### Your task
The records below need to come back exactly as they are, pictures omitted.

Version comparison data

▼

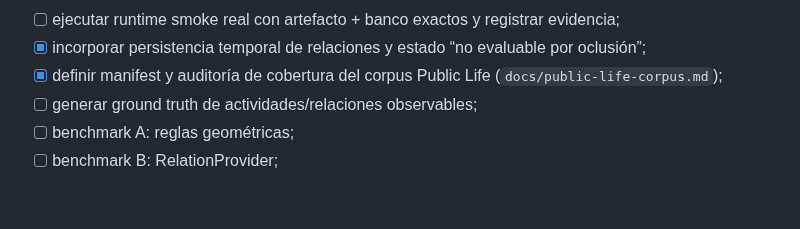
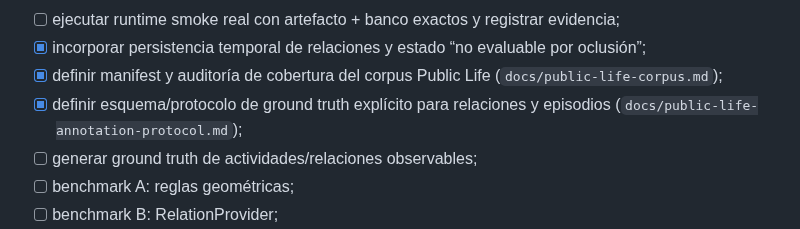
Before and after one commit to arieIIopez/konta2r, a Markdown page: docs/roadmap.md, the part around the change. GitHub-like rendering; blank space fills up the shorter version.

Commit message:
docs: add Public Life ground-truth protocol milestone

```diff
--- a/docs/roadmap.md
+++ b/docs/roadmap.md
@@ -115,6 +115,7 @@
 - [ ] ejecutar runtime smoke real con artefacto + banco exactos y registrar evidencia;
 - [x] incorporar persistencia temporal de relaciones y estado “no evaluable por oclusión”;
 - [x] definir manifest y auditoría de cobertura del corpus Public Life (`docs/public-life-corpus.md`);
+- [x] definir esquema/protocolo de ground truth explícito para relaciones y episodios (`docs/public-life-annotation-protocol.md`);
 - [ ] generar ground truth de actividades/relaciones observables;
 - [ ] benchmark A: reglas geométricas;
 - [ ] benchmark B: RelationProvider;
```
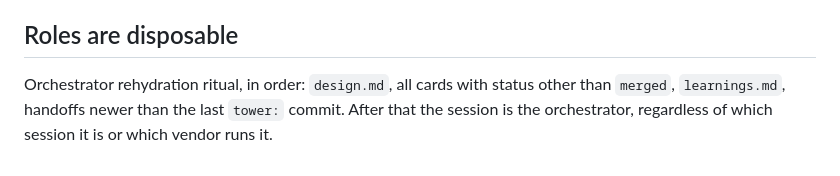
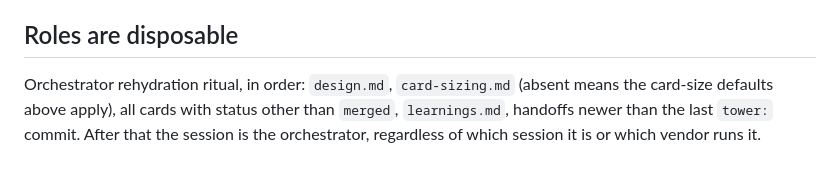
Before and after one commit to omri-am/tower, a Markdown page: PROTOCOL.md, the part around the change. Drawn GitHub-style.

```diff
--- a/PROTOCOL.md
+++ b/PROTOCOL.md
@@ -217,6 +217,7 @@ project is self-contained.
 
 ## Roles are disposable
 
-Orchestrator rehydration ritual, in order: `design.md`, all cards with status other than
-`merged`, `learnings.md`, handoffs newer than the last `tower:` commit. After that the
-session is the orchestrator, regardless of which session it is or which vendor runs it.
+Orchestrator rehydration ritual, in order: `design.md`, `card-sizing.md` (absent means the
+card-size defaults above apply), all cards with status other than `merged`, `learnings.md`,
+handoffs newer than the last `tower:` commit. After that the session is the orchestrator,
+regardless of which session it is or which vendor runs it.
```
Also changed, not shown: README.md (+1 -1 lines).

▲

### Task response
Before and after one commit to arieIIopez/konta2r, a Markdown page: docs/roadmap.md, the part around the change. GitHub-like rendering; blank space fills up the shorter version.

Commit message:
docs: add Public Life ground-truth protocol milestone

```diff
--- a/docs/roadmap.md
+++ b/docs/roadmap.md
@@ -115,6 +115,7 @@
 - [ ] ejecutar runtime smoke real con artefacto + banco exactos y registrar evidencia;
 - [x] incorporar persistencia temporal de relaciones y estado “no evaluable por oclusión”;
 - [x] definir manifest y auditoría de cobertura del corpus Public Life (`docs/public-life-corpus.md`);
+- [x] definir esquema/protocolo de ground truth explícito para relaciones y episodios (`docs/public-life-annotation-protocol.md`);
 - [ ] generar ground truth de actividades/relaciones observables;
 - [ ] benchmark A: reglas geométricas;
 - [ ] benchmark B: RelationProvider;
```
Before and after one commit to omri-am/tower, a Markdown page: PROTOCOL.md, the part around the change. Drawn GitHub-style.

```diff
--- a/PROTOCOL.md
+++ b/PROTOCOL.md
@@ -217,6 +217,7 @@ project is self-contained.
 
 ## Roles are disposable
 
-Orchestrator rehydration ritual, in order: `design.md`, all cards with status other than
-`merged`, `learnings.md`, handoffs newer than the last `tower:` commit. After that the
-session is the orchestrator, regardless of which session it is or which vendor runs it.
+Orchestrator rehydration ritual, in order: `design.md`, `card-sizing.md` (absent means the
+card-size defaults above apply), all cards with status other than `merged`, `learnings.md`,
+handoffs newer than the last `tower:` commit. After that the session is the orchestrator,
+regardless of which session it is or which vendor runs it.
```
Also changed, not shown: README.md (+1 -1 lines).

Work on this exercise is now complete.